Piss off you control freak, the objective is burning!

This is the guy that also told me that I, are you ready for this?
Displaced the gravel in the driveway when I drove up it!
Luckily I divorced him before I stuffed his ass in the fireplace with 20 sticks of kindling and 30 sheets of newspaper and then ran over him in the driveway of displaced gravel. Fuck me! lol

SadieMartinPaul's avatar

@Coloma He sounds absolutely lovely and charming. My goodness, I’m so glad you got rid of him and moved on.

I’m curious about something. When you and he got married, were you still young and perhaps a bit na├»ve? Was he older and very paternalistic?

I ask because I sometimes meet that sort of couple – a child-like bride being controlled by her domineering husband. Those marriages never work out. Sooner or later, she’ll grow up and rebel against her dominator. She’ll become a different person – a mature adult – and her husband will find himself married to a complete stranger. Next stop, divorce, preferably followed by the ex-wife in a healthy relationship with a true partner.

Coloma's avatar


Yes, very…but I grew, and he didn’t. Typical story.

SadieMartinPaul's avatar

@Coloma Wow. Your ex-husband is a cultural stereotype, and one that needs a victim to thrive. You, by contrast, are a functioning adult. You grew up, but he’ll never change.

Simone_De_Beauvoir's avatar

I don’t think I can stifle anything re: relationship stuff because that’s not how I roll but if we had a difficult conversation, I always think I should see improvements faster than he believes he needs to take to improve. So I hold back on having the next conversation because I know sometimes our time periods are different.

fluthernutter's avatar

For better or worse, I don’t really stifle stuff.

Haleth's avatar

My ex was a real social butterfly, and everything had to be about his cool, fast-moving life. We were constantly going to parties, vacations, and restaurants, and he loved talking about his cool car, fashionable wardrobe, all our friends and their personal dramas, team sports, expensive hobbies, etc. etc. etc.

If I ever tried to do something “quieter,” or talk about something deeper, he would instantly get bored and impatient. Like, one time we tried to go to an art gallery together and he ended up just waiting for me at the bar next door. If I tried to read a book when he was around, he would literally pace the room until I was finished. He never read for fun, so we couldn’t have a simple conversation like “this is the book I’m reading today, and what I think about it.”

He seemed so fun at first, but at the end it just felt really stagnant. Like, there was fluff and air where that part of his brain was supposed to be. I’m so glad we’re not dating anymore.

Dutchess_III's avatar

@Coloma reading your answer I got hung up for a second on “anal controlling…” and I was trying to envision exactly how one goes about controlling their anus, much less other peoples….but then I saw the comma. :)

Boy, that’s right @Simone_De_Beauvoir.

fluthernutter's avatar

I take that back.

While I don’t usually stifle things when I have a problem with my spouse, I do find myself stifling things around him.
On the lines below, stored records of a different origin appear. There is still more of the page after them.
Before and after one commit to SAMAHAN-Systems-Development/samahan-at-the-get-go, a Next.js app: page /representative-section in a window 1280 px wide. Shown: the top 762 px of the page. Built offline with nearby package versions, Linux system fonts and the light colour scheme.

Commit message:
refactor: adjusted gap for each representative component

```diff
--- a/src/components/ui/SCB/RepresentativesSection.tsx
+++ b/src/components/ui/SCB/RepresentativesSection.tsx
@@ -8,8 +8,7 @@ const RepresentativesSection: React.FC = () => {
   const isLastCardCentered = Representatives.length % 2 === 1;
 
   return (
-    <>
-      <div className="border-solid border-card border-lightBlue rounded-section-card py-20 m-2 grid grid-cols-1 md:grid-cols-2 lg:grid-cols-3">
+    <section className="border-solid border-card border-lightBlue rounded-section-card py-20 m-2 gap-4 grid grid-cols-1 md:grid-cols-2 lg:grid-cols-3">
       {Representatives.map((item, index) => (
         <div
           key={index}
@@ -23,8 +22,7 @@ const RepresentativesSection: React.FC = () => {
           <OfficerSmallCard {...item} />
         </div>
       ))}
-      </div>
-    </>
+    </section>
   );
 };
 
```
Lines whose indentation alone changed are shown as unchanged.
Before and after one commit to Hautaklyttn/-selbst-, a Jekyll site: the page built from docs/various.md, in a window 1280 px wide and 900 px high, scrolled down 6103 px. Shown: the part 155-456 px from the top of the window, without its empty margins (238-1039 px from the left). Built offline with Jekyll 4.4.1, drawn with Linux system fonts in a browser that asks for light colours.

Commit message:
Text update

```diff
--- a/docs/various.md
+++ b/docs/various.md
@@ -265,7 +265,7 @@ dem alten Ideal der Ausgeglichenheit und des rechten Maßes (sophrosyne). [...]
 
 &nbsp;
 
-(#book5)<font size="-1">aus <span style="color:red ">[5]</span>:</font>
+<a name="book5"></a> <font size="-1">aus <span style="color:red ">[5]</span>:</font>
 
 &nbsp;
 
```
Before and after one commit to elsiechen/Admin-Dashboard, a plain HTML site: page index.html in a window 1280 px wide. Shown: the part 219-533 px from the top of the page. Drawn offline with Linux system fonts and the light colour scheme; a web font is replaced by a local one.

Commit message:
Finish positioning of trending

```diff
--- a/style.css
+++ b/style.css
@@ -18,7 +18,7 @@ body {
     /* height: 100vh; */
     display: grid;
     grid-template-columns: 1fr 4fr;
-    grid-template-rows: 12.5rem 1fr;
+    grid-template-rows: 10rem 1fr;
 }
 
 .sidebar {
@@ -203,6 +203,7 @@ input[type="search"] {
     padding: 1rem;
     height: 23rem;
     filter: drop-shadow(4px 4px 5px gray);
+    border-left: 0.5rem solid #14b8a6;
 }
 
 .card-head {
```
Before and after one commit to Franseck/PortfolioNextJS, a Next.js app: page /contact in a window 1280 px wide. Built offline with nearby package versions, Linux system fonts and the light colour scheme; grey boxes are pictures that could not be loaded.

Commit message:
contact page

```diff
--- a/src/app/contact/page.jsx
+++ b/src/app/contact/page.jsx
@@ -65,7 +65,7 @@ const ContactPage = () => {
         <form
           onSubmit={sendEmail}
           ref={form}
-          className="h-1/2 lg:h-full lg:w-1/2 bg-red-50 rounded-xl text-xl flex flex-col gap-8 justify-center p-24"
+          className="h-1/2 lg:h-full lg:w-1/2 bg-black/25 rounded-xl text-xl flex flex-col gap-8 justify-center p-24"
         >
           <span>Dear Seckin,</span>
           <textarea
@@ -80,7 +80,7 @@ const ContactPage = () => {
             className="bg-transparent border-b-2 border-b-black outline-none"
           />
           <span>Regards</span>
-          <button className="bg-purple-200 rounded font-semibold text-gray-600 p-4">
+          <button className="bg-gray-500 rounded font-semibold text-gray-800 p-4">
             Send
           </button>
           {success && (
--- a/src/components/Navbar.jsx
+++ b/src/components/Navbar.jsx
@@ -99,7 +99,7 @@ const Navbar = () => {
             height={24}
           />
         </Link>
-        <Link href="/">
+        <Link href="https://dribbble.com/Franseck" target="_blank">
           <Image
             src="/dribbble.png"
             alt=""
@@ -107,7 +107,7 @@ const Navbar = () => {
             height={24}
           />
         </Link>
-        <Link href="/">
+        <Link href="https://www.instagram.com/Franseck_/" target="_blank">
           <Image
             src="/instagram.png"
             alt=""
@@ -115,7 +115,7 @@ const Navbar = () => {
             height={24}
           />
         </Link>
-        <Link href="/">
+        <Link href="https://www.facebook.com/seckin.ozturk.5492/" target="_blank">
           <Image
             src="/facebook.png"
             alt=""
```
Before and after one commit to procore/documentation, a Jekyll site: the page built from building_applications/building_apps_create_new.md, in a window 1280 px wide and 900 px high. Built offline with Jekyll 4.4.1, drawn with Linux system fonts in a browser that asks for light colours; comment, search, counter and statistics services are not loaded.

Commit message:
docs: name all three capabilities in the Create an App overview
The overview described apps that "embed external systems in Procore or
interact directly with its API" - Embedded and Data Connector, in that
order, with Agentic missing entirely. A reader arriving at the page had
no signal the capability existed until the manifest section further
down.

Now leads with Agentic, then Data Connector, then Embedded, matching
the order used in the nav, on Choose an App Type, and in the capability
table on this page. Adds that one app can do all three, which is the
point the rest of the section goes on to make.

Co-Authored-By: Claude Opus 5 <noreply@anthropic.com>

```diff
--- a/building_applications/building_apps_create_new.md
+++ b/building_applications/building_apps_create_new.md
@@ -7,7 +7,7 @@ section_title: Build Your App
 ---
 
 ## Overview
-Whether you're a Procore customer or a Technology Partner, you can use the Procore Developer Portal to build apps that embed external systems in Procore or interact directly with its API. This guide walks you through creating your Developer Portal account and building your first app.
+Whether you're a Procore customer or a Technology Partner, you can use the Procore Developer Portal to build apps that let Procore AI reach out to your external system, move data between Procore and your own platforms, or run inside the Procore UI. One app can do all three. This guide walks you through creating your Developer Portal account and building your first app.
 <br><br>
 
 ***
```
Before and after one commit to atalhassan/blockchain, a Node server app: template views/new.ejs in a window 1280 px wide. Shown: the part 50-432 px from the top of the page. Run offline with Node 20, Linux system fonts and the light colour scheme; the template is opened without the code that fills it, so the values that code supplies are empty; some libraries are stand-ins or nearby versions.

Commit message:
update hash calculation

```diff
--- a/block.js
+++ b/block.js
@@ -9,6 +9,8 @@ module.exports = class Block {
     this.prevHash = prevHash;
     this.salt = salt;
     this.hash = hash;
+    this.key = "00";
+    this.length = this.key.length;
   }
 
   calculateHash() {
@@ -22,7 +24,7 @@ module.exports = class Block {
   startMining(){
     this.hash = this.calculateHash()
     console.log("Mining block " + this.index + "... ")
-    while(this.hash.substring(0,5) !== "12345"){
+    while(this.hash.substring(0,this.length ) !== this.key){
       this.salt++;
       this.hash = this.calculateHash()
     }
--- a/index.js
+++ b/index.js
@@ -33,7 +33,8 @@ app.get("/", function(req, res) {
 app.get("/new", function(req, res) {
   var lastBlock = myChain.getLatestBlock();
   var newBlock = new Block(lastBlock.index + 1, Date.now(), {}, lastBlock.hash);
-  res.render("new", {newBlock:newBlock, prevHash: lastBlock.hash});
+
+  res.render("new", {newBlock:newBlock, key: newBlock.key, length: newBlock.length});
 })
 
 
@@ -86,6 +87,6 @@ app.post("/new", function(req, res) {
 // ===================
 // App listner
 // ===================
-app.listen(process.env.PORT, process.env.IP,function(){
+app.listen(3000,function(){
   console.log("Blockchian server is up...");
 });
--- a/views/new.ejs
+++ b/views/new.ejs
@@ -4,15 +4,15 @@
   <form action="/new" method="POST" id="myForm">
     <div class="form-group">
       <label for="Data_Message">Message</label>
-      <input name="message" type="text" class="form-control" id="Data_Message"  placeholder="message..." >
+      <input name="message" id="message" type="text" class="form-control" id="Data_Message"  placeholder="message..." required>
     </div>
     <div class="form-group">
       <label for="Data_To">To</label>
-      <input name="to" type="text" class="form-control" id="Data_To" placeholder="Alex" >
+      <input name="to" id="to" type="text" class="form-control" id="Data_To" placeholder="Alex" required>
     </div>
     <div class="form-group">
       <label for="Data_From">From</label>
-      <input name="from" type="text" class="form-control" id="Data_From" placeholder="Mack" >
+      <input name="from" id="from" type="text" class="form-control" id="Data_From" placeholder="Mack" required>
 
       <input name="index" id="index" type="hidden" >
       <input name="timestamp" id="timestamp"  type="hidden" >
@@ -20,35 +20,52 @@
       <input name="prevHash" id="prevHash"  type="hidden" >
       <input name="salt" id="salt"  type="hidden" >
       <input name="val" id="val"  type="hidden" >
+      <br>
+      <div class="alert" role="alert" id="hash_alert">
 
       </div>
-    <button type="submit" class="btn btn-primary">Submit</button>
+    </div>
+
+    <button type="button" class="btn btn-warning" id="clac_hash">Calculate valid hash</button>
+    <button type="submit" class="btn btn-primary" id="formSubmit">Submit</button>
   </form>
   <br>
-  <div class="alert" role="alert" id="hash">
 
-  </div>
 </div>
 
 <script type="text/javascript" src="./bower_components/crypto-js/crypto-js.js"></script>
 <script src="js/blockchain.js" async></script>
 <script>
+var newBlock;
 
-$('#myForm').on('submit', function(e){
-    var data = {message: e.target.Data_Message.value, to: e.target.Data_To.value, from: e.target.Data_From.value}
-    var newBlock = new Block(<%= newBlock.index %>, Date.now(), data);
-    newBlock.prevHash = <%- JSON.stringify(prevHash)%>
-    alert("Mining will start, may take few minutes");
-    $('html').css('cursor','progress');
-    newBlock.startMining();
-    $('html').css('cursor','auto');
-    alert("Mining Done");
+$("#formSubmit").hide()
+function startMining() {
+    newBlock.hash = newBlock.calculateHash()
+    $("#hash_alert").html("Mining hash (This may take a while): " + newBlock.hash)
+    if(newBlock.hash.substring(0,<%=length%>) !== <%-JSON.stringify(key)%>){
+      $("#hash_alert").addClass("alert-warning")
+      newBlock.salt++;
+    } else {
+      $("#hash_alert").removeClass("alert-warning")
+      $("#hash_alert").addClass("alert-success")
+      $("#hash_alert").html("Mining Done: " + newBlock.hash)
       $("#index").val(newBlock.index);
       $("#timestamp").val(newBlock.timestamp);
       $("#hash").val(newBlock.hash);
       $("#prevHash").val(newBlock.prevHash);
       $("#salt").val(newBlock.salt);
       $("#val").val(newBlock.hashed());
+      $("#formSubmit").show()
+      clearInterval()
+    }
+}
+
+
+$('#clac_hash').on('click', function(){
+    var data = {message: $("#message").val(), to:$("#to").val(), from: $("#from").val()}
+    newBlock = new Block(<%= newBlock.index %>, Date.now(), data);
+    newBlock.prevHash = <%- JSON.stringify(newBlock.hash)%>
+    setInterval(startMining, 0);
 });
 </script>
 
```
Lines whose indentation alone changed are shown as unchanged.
Not because I’m trying to hide anything from him. Rather, I stifle things and he happens to be around.

Response moderated (Spam)

Answer this question




to answer.
Your answer will be saved while you login or join.

Have a question? Ask Fluther!

What do you know more about?
Knowledge Networking @ Fluther